(Your assignment): From the records below, copy out each line that has the word "index".
▬▬▬▬▬▬
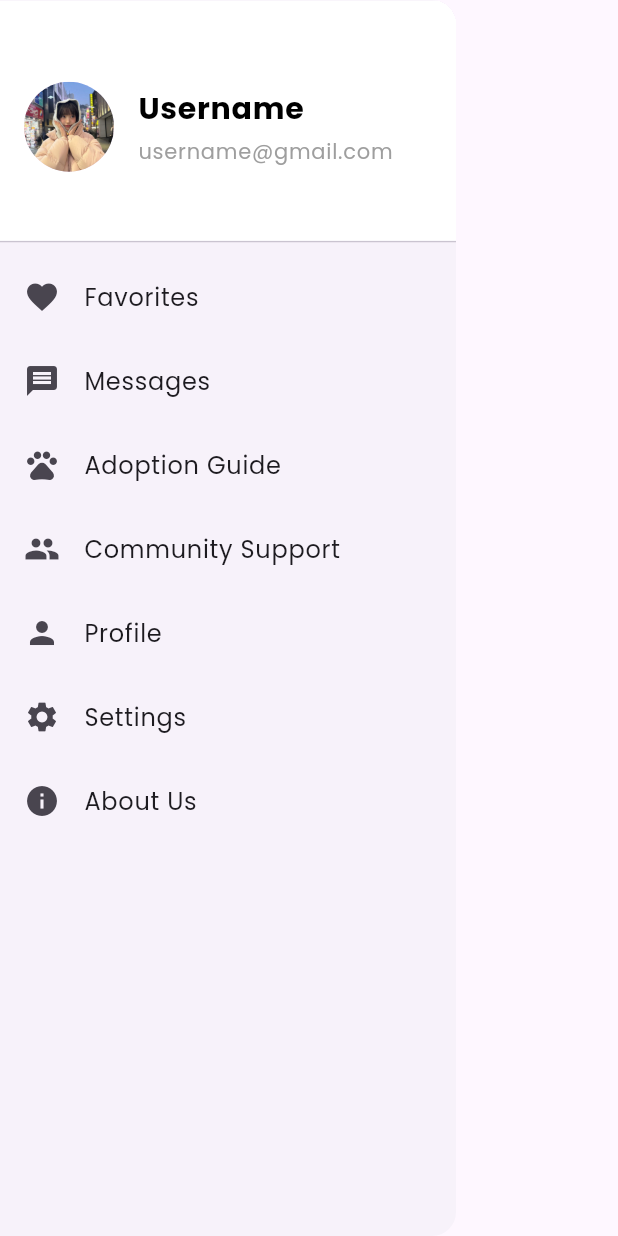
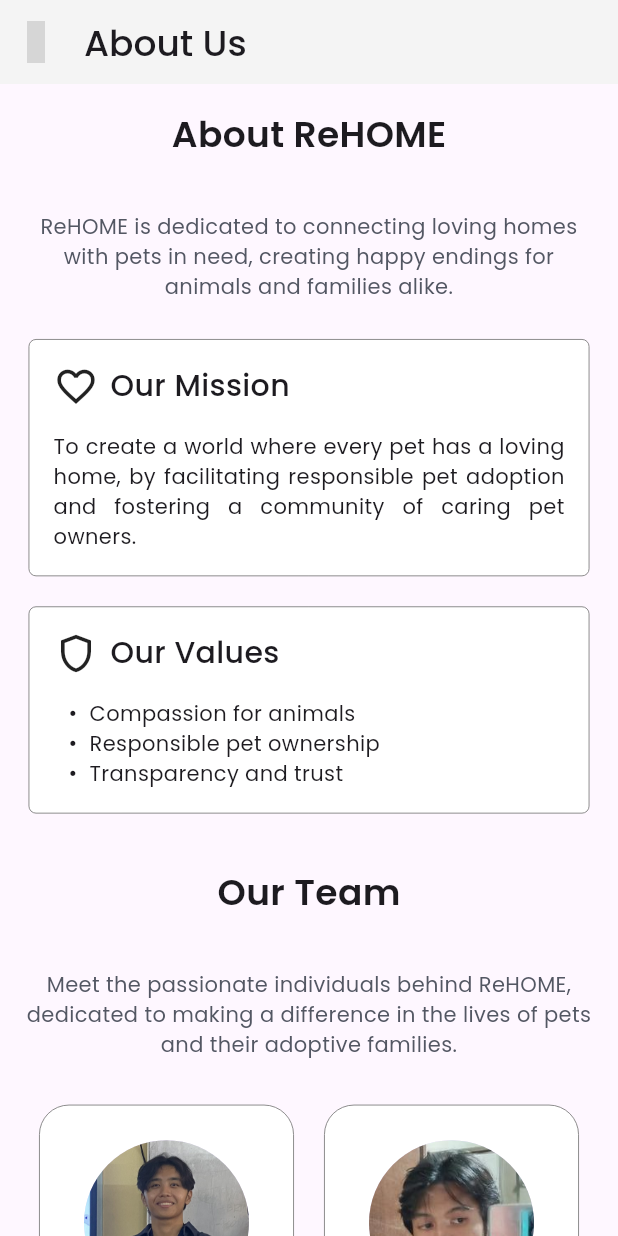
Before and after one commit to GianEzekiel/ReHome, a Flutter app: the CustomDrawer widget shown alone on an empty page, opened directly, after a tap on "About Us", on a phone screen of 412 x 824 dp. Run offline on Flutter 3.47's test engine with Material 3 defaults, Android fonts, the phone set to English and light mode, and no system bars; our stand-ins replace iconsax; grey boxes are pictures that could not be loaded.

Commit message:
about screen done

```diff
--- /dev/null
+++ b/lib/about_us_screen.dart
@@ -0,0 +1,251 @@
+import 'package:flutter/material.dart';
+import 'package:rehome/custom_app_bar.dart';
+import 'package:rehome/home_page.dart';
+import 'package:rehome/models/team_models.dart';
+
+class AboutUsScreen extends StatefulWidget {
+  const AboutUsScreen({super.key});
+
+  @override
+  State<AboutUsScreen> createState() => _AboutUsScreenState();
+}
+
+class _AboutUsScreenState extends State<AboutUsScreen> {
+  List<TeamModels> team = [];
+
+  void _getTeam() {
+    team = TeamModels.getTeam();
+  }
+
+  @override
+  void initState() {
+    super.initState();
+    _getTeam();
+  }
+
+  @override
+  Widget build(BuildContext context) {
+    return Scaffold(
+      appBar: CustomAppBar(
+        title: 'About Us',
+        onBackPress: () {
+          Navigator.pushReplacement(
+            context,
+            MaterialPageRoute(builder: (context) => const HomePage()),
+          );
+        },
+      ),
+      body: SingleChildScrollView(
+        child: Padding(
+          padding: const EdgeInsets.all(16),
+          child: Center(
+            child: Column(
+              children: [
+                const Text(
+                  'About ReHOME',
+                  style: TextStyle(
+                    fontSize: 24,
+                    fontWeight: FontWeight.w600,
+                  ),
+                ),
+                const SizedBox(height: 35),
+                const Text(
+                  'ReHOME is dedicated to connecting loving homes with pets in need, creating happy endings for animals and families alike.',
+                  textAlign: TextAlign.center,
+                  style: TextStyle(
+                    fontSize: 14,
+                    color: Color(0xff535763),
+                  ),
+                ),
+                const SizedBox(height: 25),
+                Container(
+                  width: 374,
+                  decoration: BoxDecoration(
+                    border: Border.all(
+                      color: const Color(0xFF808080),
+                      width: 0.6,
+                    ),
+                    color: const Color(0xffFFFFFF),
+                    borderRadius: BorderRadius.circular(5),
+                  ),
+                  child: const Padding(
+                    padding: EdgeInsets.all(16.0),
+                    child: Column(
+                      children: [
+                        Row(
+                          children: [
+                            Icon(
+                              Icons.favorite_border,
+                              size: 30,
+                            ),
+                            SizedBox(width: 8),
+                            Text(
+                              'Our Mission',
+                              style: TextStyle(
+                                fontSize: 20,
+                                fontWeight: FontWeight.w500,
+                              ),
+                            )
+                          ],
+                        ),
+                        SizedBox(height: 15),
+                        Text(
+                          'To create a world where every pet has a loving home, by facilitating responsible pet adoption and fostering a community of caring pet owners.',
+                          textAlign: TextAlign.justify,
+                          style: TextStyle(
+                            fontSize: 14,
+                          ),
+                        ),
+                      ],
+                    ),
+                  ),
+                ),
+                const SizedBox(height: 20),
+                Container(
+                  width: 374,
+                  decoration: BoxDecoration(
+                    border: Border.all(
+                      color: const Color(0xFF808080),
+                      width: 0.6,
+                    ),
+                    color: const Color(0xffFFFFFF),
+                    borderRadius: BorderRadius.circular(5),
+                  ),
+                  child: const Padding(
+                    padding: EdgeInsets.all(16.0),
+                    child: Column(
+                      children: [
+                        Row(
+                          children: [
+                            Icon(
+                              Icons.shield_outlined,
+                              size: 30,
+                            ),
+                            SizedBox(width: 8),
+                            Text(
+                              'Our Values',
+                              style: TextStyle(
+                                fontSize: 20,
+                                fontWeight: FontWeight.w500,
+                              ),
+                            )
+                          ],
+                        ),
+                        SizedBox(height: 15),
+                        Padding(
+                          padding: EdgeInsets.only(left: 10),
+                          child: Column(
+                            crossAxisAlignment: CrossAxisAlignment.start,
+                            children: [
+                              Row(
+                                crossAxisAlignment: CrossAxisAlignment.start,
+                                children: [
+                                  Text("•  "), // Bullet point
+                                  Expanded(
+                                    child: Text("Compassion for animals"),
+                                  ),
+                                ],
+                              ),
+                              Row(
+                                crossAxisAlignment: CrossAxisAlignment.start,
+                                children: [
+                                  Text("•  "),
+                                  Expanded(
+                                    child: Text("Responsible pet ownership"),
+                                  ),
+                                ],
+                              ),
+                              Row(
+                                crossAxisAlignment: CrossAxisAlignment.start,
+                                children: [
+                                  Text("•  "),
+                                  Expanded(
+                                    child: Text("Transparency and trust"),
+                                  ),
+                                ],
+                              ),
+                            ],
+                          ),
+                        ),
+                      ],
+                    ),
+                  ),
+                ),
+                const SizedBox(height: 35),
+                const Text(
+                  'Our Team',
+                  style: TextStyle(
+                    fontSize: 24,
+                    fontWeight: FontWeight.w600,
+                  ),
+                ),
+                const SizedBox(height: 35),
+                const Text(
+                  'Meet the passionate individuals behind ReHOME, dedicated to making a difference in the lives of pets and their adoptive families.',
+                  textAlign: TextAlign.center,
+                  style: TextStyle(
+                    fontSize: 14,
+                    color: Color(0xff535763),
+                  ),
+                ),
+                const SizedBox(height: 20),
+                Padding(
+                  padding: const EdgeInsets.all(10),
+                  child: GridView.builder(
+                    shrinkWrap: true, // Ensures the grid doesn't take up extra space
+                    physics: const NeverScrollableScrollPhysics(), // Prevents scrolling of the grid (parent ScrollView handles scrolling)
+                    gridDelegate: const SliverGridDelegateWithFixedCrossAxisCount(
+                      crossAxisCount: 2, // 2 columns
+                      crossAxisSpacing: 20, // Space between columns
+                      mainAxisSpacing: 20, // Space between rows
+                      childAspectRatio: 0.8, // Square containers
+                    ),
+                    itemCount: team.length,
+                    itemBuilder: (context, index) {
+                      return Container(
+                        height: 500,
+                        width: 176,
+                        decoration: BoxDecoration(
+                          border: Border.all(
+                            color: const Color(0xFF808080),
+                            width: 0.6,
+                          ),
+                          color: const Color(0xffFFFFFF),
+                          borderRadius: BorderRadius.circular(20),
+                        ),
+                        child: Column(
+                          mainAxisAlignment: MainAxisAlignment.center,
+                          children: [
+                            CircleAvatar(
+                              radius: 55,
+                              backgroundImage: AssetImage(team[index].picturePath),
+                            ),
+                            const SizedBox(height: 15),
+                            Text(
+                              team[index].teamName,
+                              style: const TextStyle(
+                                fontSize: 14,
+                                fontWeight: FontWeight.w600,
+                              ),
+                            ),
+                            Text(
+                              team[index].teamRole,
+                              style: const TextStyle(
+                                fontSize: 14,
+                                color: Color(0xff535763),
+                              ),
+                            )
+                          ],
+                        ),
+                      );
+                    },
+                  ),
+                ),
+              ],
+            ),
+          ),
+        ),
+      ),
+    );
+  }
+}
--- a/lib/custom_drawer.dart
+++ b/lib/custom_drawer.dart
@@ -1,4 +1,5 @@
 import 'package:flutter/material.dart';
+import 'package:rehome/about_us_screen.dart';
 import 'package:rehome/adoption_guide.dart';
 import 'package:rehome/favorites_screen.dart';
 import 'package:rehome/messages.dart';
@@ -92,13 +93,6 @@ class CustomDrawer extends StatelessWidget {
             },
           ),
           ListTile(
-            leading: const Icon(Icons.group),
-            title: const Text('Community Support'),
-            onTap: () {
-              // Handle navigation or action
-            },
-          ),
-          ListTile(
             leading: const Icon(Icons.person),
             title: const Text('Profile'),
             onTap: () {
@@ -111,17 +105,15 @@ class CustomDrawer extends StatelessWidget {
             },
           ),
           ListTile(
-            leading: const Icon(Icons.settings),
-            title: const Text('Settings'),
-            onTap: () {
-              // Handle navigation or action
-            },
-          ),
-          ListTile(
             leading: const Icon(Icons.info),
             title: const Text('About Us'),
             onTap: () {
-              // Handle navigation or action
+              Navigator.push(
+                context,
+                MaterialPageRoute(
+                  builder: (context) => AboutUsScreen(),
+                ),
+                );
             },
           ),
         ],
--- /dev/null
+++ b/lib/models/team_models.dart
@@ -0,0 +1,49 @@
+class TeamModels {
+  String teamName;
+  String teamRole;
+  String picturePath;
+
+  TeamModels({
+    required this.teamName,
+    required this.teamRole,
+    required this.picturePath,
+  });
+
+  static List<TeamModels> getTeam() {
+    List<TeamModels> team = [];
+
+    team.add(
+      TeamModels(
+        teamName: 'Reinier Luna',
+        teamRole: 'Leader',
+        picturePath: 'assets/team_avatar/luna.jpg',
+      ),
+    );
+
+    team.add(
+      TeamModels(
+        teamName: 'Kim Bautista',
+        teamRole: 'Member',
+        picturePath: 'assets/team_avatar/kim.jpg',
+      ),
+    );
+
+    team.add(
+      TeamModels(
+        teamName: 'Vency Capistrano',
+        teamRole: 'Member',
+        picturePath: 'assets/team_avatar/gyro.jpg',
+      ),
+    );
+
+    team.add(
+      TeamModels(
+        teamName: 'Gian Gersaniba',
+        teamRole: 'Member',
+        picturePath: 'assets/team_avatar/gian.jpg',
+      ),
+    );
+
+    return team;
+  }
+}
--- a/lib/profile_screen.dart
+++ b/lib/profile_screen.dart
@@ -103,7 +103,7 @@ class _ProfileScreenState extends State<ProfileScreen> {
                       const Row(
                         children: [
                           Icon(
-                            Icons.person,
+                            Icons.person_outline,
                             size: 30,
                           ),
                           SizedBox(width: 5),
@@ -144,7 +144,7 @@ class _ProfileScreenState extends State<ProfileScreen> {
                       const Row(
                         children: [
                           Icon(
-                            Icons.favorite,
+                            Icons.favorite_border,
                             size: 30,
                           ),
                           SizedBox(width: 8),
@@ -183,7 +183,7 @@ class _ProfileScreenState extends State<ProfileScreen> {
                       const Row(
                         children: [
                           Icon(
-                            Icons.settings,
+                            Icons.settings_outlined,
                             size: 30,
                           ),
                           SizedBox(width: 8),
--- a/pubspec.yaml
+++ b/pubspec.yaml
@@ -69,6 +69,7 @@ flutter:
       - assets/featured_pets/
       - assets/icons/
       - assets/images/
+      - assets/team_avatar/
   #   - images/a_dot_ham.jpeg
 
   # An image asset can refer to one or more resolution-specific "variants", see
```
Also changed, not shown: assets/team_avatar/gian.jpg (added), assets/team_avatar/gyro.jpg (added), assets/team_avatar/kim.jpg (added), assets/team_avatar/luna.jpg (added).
▬▬▬▬▬▬
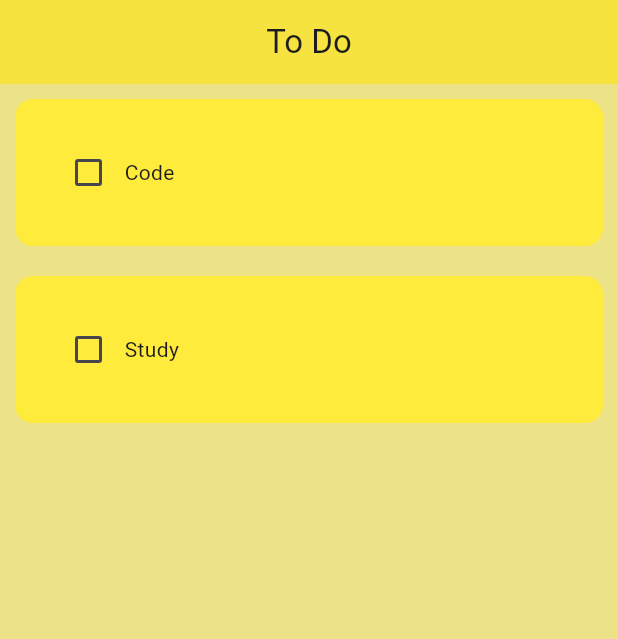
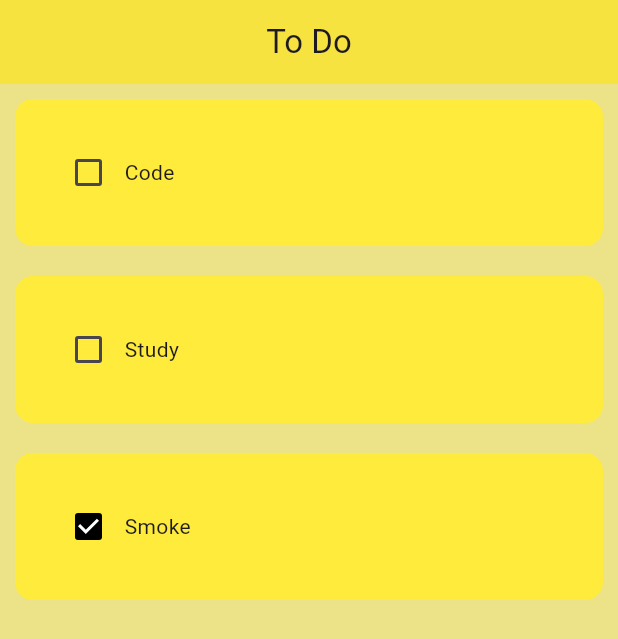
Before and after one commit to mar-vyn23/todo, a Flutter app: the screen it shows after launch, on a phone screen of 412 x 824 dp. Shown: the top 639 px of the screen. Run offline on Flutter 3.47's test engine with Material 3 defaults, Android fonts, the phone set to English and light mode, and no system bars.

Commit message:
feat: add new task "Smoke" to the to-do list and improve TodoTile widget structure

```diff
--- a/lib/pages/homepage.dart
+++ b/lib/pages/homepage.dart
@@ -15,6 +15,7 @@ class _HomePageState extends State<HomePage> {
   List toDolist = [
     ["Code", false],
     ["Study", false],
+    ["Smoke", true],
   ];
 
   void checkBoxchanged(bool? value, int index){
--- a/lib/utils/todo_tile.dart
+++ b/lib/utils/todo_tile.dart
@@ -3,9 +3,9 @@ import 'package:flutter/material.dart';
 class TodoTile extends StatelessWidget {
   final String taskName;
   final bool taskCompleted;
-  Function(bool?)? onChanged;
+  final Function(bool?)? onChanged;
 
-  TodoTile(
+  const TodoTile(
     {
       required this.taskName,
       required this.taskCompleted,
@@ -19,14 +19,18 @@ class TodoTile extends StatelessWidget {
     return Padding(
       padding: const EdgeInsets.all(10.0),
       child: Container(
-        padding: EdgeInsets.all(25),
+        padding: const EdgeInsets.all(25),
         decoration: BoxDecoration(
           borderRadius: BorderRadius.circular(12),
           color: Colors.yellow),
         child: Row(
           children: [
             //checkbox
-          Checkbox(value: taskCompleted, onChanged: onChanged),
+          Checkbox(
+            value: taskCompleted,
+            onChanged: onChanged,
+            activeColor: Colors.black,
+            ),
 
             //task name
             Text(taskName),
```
▬▬▬▬▬▬
(Written answer):
+                    itemBuilder: (context, index) {
+                              backgroundImage: AssetImage(team[index].picturePath),
+                              team[index].teamName,
+                              team[index].teamRole,
   void checkBoxchanged(bool? value, int index){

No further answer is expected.